face-palm

     

    If that were the case, how come Yahoo, which recently overtook Google for unique U.S. visitor traffic, makes a fraction of what Google makes? It’s because not all traffic is created equal.

    Let me ask you a commonsense question:

    If you sell lemonade, would you stand in the middle of the street every day screaming, “Lemonade!!!” at every person who walked by? Or would you rather wait for the summer and stand in front of a construction zone on a scorching-hot day?

    Sure you probably could make money using a shotgun approach, but I would argue that you would make more profits in less time if you target correctly. In other words, if you can target people’s intent to purchase, you can make a killing. (And that is why search engines make the big bucks because they can tell when you’re ready to buy.)

    In fact, one of my blog posts once ranked really high for some ridiculous keyword that brought in high volume, but low quality, traffic. The traffic not only did not monetize effectively, but it actually hurt my blog because it was temporarily blocked by corporate firewalls since the firewall software labeled my site a “threat” under their corporate policy.
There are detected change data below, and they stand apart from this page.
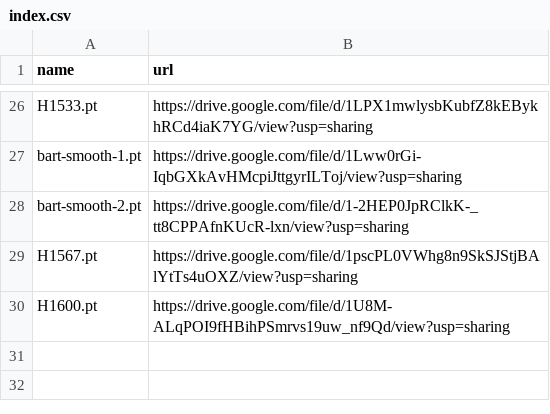
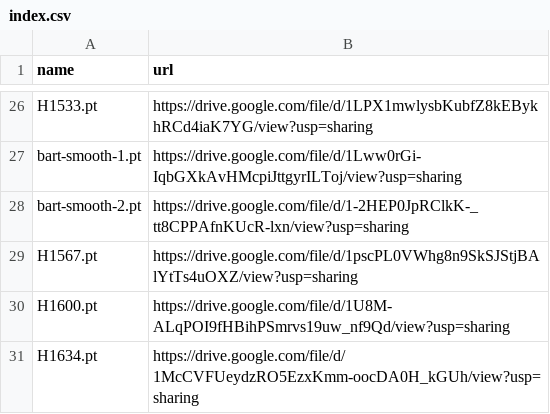
Before and after one commit to zhangruihan1/index, a CSV file: index.csv, drawn as a sheet; only a part is shown, gaps mark what is left out.

Commit message:
Update index.csv

```diff
--- a/index.csv
+++ b/index.csv
@@ -30 +30,2 @@ H1567.pt, https://drive.google.com/file/d/1pscPL0VWhg8n9SkSJStjBAlYtTs4uOXZ/view
 H1600.pt, https://drive.google.com/file/d/1U8M-ALqPOI9fHBihPSmrvs19uw_nf9Qd/view?usp=sharing
+H1634.pt, https://drive.google.com/file/d/1McCVFUeydzRO5EzxKmm-oocDA0H_kGUh/view?usp=sharing
```
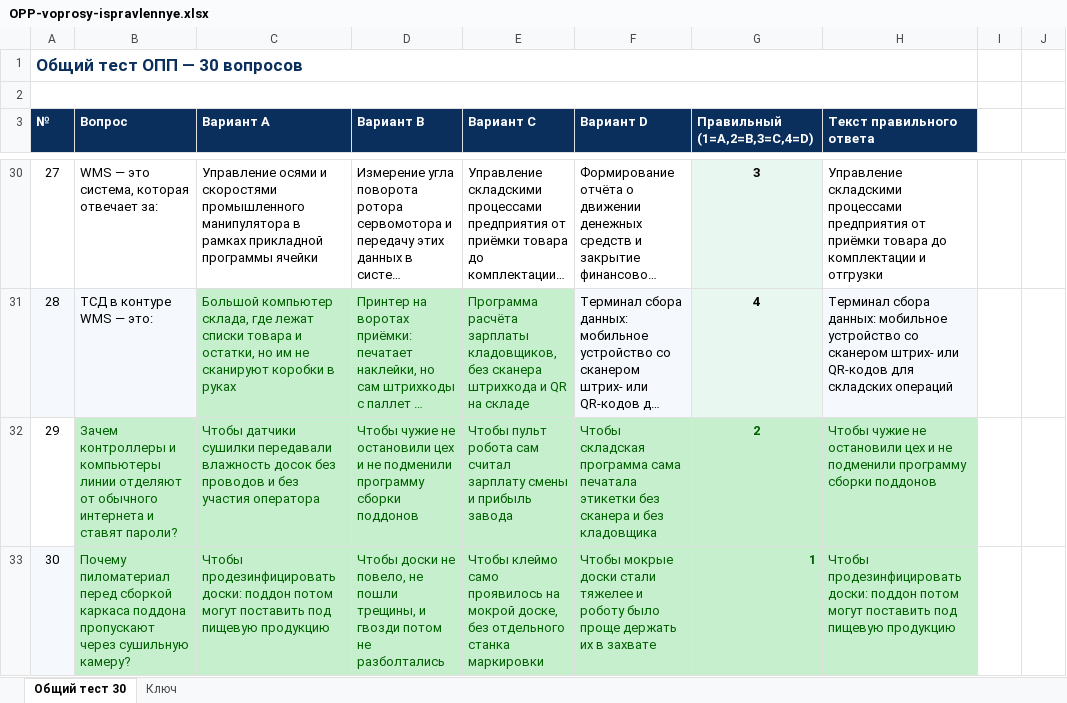
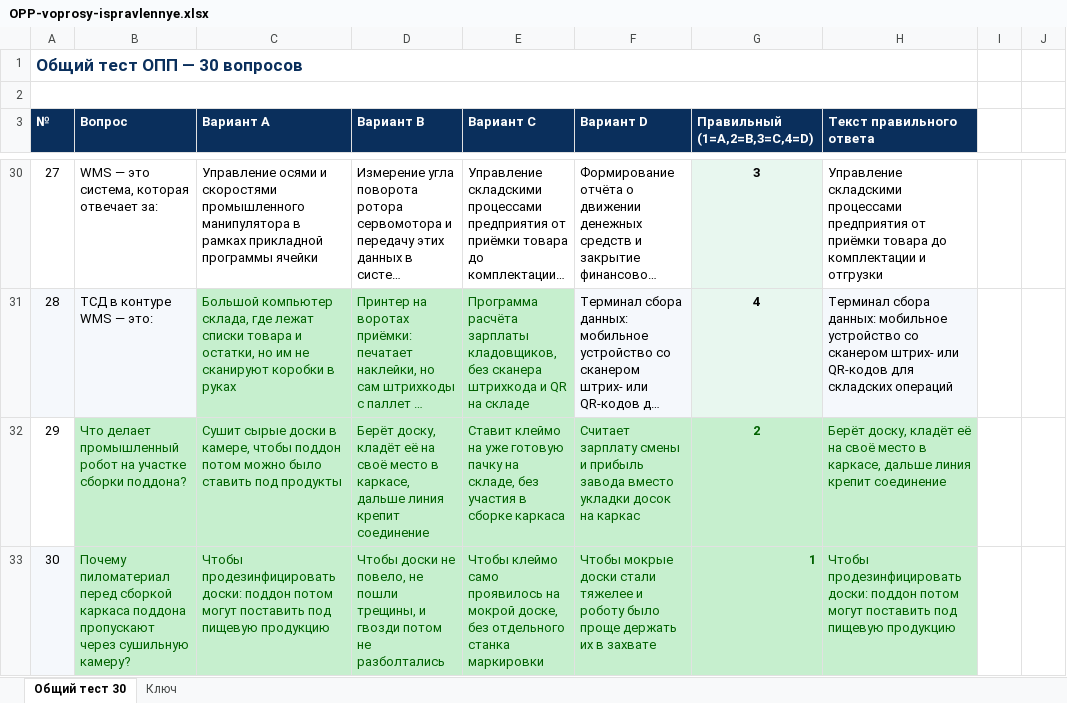
Before and after one commit to poddon/opp-pallet, an Excel workbook: OPP-voprosy-ispravlennye.xlsx, sheet Общий тест 30, drawn as a sheet; only a part is shown, gaps mark what is left out; long unchanged cells end in …; values as stored, in another font and other column widths than the file's, no borders; the diff names each change by its address in the sheet, - before the commit and + after, or states it on an @@ line.

Commit message:
Q29 rewritten for pallet assembly module

```diff
--- a/OPP-voprosy-ispravlennye.xlsx (sheet Общий тест 30)
+++ b/OPP-voprosy-ispravlennye.xlsx (sheet Общий тест 30)
-B32 (Вопрос): Зачем контроллеры и компьютеры линии отделяют от обычного интернета и ставят пароли?
+B32 (Вопрос): Что делает промышленный робот на участке сборки поддона?
-C32 (Вариант A): Чтобы датчики сушилки передавали влажность досок без проводов и без участия оператора
+C32 (Вариант A): Сушит сырые доски в камере, чтобы поддон потом можно было ставить под продукты
-D32 (Вариант B): Чтобы чужие не остановили цех и не подменили программу сборки поддонов
+D32 (Вариант B): Берёт доску, кладёт её на своё место в каркасе, дальше линия крепит соединение
-E32 (Вариант C): Чтобы пульт робота сам считал зарплату смены и прибыль завода
+E32 (Вариант C): Ставит клеймо на уже готовую пачку на складе, без участия в сборке каркаса
-F32 (Вариант D): Чтобы складская программа сама печатала этикетки без сканера и без кладовщика
+F32 (Вариант D): Считает зарплату смены и прибыль завода вместо укладки досок на каркас
-H32 (Текст правильного ответа): Чтобы чужие не остановили цех и не подменили программу сборки поддонов
+H32 (Текст правильного ответа): Берёт доску, кладёт её на своё место в каркасе, дальше линия крепит соединение
```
    So what’s the use in trying to get as much traffic as possible?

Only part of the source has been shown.